I rarely get a chance to spend a weekend mostly chilling and watching TV, but with the launch of two much-anticipated shows this week, I simply had to carve out time to stay in and watch them.Good Omens is one of my favourite books. I read it when it came out – nearly 30 years ago! – and have read it so many times since that my beloved old paperback eventually fell to bits, despite me buying one of those nerdy plastic covers for it, forcing me to replace it with one of the posh hardbacks they do for the Pratchett books now. (To put this in context: I usually don’t save books after I have read them, preferring to give them to charity or friends straight away. I have only a handful of books I keep for rereading – most of them are Pratchett’s). I was excited when Sheen and Tennant were cast – they seemed a perfect fit for the role – but nervous as to how the TV would be translated onto screen.Still, that didn’t stop me from inviting my friend M – who also loves the book, but doesn’t have Amazon Prime – over to mine for an all-day viewing party. Watching it in company (and with a steady stream of fizz to hand) made it an even better experience, and overall I was pleased with what they did with it.
It was inevitable it would be a bit more Americanised – gotta keep an eye on those international markets – and generally that worked (though Michael McKean was miscast, I thought – his accent was pretty painful). Diversifying the cast made sense – it’s 2019, after all – and the show skillfully excised some of the novel’s more dated conceits. It could have been more sharply edited: I felt like the voiceover was too exposition heavy and in places just there so we could keep in some jokes from the books, and some scenes were too long. (To be honest, I could have done with the actual plot being wrapped up in 5 eps and the 6th just being scenes from Crowley and Aziraphale meeting up through history).But ultimately, none of that mattered. The central pairing worked gloriously – both actors playing it romantic AF while staying within the boundaries of the source material. The show was cameo heavy (“I bet loads of actors begged to be in it, even for 5 minutes” M opined) but that generally worked – if you’re going to do a show about angels and demons, might as well get a stellar cast. Delightful small touches abounded, and my only sadness is I couldn’t get to London to check out the pop up bookshop.
Deadwood, of course, couldn’t be more different, though it inspires similar levels of passion in its fans. The series was cruelly cut short back in 2006, after 3 seasons that marked it as the precursor of today’s ‘premium TV’. An astonishing cast and great writing elevated the show from the norm – you will never see swearing used to such poetic affect – and it created a universe as detailed, colourful and starkly beautiful as The Wire (another show that used language exquisitely). So would the reunion film satisfy the fans?
Well, this fan, certainly.

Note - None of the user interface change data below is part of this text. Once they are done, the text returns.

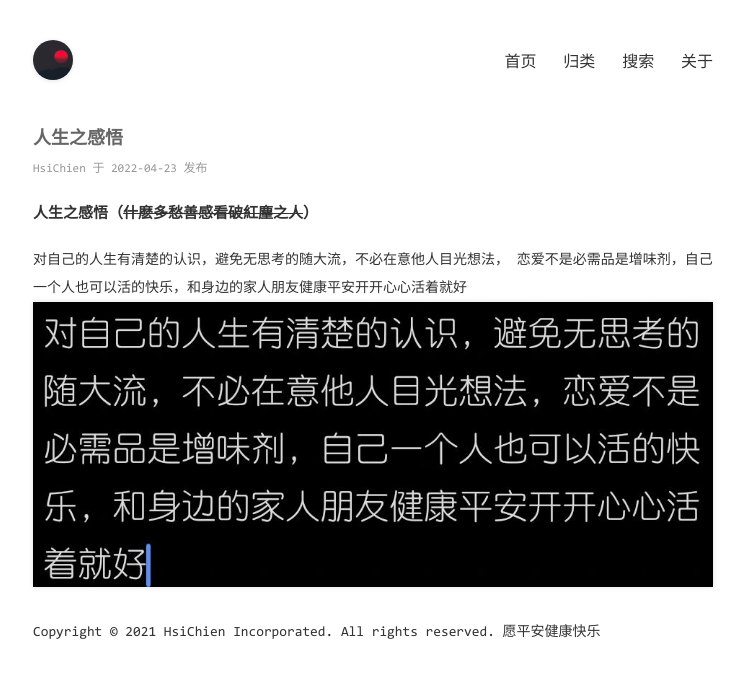
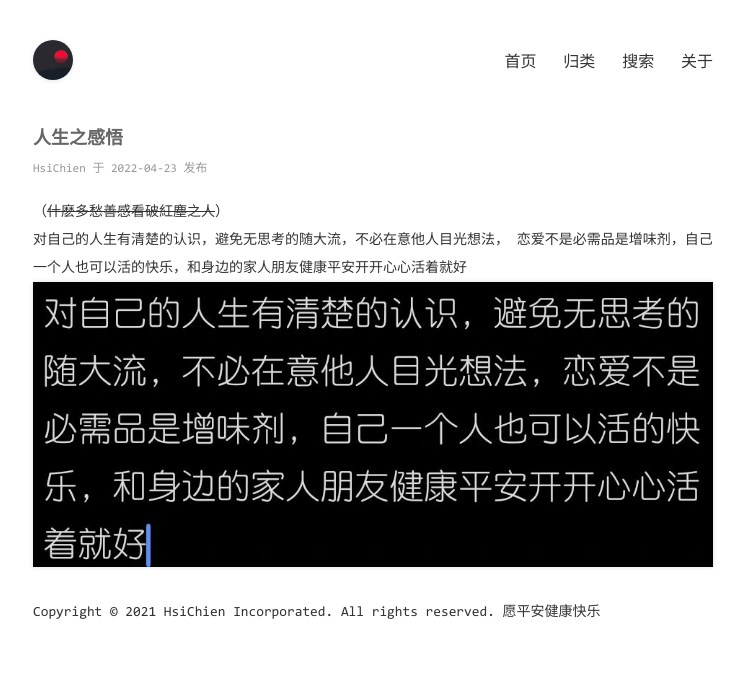
Before and after one commit to hsichien/hsichien.github.io, a Jekyll site: the page built from _posts/2022-04-23-人生之感悟.md, in a window 1280 px wide. Shown: the top 678 px of the page, without its empty margins (267-1012 px from the left). Built offline with Jekyll 4.4.1, drawn with Linux system fonts in a browser that asks for light colours.

Commit message:
Update 2022-04-23-人生之感悟.md

```diff
--- a/_posts/2022-04-23-人生之感悟.md
+++ b/_posts/2022-04-23-人生之感悟.md
@@ -4,7 +4,7 @@ title: 人生之感悟
 categories: [感悟]
 ---
 
-### 人生之感悟（~~什麽多愁善感看破紅塵之人~~）
+（~~什麽多愁善感看破紅塵之人~~）
 对自己的人生有清楚的认识，避免无思考的随大流，不必在意他人目光想法，
 恋爱不是必需品是增味剂，自己一个人也可以活的快乐，和身边的家人朋友健康平安开开心心活着就好
 ![感悟](01.jpg)
```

While the story at times felt a little perfunctory, the film was packed with so many gorgeous touches it was impossible to resist, and seeing these characters together again was an aching, bittersweet pleasure – everyone a lot older, some wiser, some crumbled by age, some matured into something like contentment. Everyone got their moment, Ian McShane got to steal a whole lot of scenes, and Timothy Olyphant got to stride about town in a cowboy hat (“like Raylan Givens’ hot ancestor”, my friend T put it) and I got to swoon over him, so everyone went home happy.Now the only question is: when do I have time to watch them again?